- **Exercise objective**
Give all the data again exactly.

******

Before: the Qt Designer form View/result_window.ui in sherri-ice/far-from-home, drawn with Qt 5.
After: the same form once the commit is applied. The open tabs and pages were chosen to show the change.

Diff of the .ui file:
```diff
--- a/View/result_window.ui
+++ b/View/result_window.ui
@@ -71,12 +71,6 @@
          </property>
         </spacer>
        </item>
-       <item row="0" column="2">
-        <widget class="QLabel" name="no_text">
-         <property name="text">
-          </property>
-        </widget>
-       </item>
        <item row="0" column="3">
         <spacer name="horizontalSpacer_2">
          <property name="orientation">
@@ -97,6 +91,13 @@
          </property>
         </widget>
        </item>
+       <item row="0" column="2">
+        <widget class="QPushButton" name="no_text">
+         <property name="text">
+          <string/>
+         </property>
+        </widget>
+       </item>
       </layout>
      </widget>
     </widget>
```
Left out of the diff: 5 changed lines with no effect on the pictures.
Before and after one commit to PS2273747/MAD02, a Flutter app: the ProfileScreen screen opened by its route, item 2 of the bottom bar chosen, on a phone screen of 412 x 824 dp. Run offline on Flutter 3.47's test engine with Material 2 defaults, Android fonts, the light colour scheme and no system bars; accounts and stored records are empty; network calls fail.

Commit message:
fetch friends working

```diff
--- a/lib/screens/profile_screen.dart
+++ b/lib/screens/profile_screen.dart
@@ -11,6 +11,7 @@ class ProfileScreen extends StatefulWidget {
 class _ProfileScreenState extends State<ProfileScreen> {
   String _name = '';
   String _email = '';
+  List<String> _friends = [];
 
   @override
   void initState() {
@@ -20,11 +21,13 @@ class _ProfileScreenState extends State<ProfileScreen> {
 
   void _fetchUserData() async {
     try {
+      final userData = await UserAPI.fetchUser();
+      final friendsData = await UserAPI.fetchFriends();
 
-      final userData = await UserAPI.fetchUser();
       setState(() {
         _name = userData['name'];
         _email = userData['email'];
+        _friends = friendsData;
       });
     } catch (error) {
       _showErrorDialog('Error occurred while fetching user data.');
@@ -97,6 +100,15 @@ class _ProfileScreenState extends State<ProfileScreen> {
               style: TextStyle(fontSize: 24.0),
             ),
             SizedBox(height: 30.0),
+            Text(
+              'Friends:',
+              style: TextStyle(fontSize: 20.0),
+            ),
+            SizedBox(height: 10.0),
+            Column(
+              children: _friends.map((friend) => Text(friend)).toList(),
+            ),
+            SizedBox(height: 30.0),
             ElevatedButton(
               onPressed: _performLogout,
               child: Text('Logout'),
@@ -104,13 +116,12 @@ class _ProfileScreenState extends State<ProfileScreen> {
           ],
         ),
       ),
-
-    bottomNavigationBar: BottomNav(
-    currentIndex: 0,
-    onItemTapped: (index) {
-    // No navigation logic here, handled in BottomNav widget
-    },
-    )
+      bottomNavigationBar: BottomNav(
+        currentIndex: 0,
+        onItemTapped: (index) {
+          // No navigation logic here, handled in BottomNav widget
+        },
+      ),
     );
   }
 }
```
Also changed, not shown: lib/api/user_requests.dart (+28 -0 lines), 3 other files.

******

- **Response to the exercise**
Before: the Qt Designer form View/result_window.ui in sherri-ice/far-from-home, drawn with Qt 5.
After: the same form once the commit is applied. The open tabs and pages were chosen to show the change.

Diff of the .ui file:
```diff
--- a/View/result_window.ui
+++ b/View/result_window.ui
@@ -71,12 +71,6 @@
          </property>
         </spacer>
        </item>
-       <item row="0" column="2">
-        <widget class="QLabel" name="no_text">
-         <property name="text">
-          </property>
-        </widget>
-       </item>
        <item row="0" column="3">
         <spacer name="horizontalSpacer_2">
          <property name="orientation">
@@ -97,6 +91,13 @@
          </property>
         </widget>
        </item>
+       <item row="0" column="2">
+        <widget class="QPushButton" name="no_text">
+         <property name="text">
+          <string/>
+         </property>
+        </widget>
+       </item>
       </layout>
      </widget>
     </widget>
```
Left out of the diff: 5 changed lines with no effect on the pictures.
Before and after one commit to PS2273747/MAD02, a Flutter app: the ProfileScreen screen opened by its route, item 2 of the bottom bar chosen, on a phone screen of 412 x 824 dp. Run offline on Flutter 3.47's test engine with Material 2 defaults, Android fonts, the light colour scheme and no system bars; accounts and stored records are empty; network calls fail.

Commit message:
fetch friends working

```diff
--- a/lib/screens/profile_screen.dart
+++ b/lib/screens/profile_screen.dart
@@ -11,6 +11,7 @@ class ProfileScreen extends StatefulWidget {
 class _ProfileScreenState extends State<ProfileScreen> {
   String _name = '';
   String _email = '';
+  List<String> _friends = [];
 
   @override
   void initState() {
@@ -20,11 +21,13 @@ class _ProfileScreenState extends State<ProfileScreen> {
 
   void _fetchUserData() async {
     try {
+      final userData = await UserAPI.fetchUser();
+      final friendsData = await UserAPI.fetchFriends();
 
-      final userData = await UserAPI.fetchUser();
       setState(() {
         _name = userData['name'];
         _email = userData['email'];
+        _friends = friendsData;
       });
     } catch (error) {
       _showErrorDialog('Error occurred while fetching user data.');
@@ -97,6 +100,15 @@ class _ProfileScreenState extends State<ProfileScreen> {
               style: TextStyle(fontSize: 24.0),
             ),
             SizedBox(height: 30.0),
+            Text(
+              'Friends:',
+              style: TextStyle(fontSize: 20.0),
+            ),
+            SizedBox(height: 10.0),
+            Column(
+              children: _friends.map((friend) => Text(friend)).toList(),
+            ),
+            SizedBox(height: 30.0),
             ElevatedButton(
               onPressed: _performLogout,
               child: Text('Logout'),
@@ -104,13 +116,12 @@ class _ProfileScreenState extends State<ProfileScreen> {
           ],
         ),
       ),
-
-    bottomNavigationBar: BottomNav(
-    currentIndex: 0,
-    onItemTapped: (index) {
-    // No navigation logic here, handled in BottomNav widget
-    },
-    )
+      bottomNavigationBar: BottomNav(
+        currentIndex: 0,
+        onItemTapped: (index) {
+          // No navigation logic here, handled in BottomNav widget
+        },
+      ),
     );
   }
 }
```
Also changed, not shown: lib/api/user_requests.dart (+28 -0 lines), 3 other files.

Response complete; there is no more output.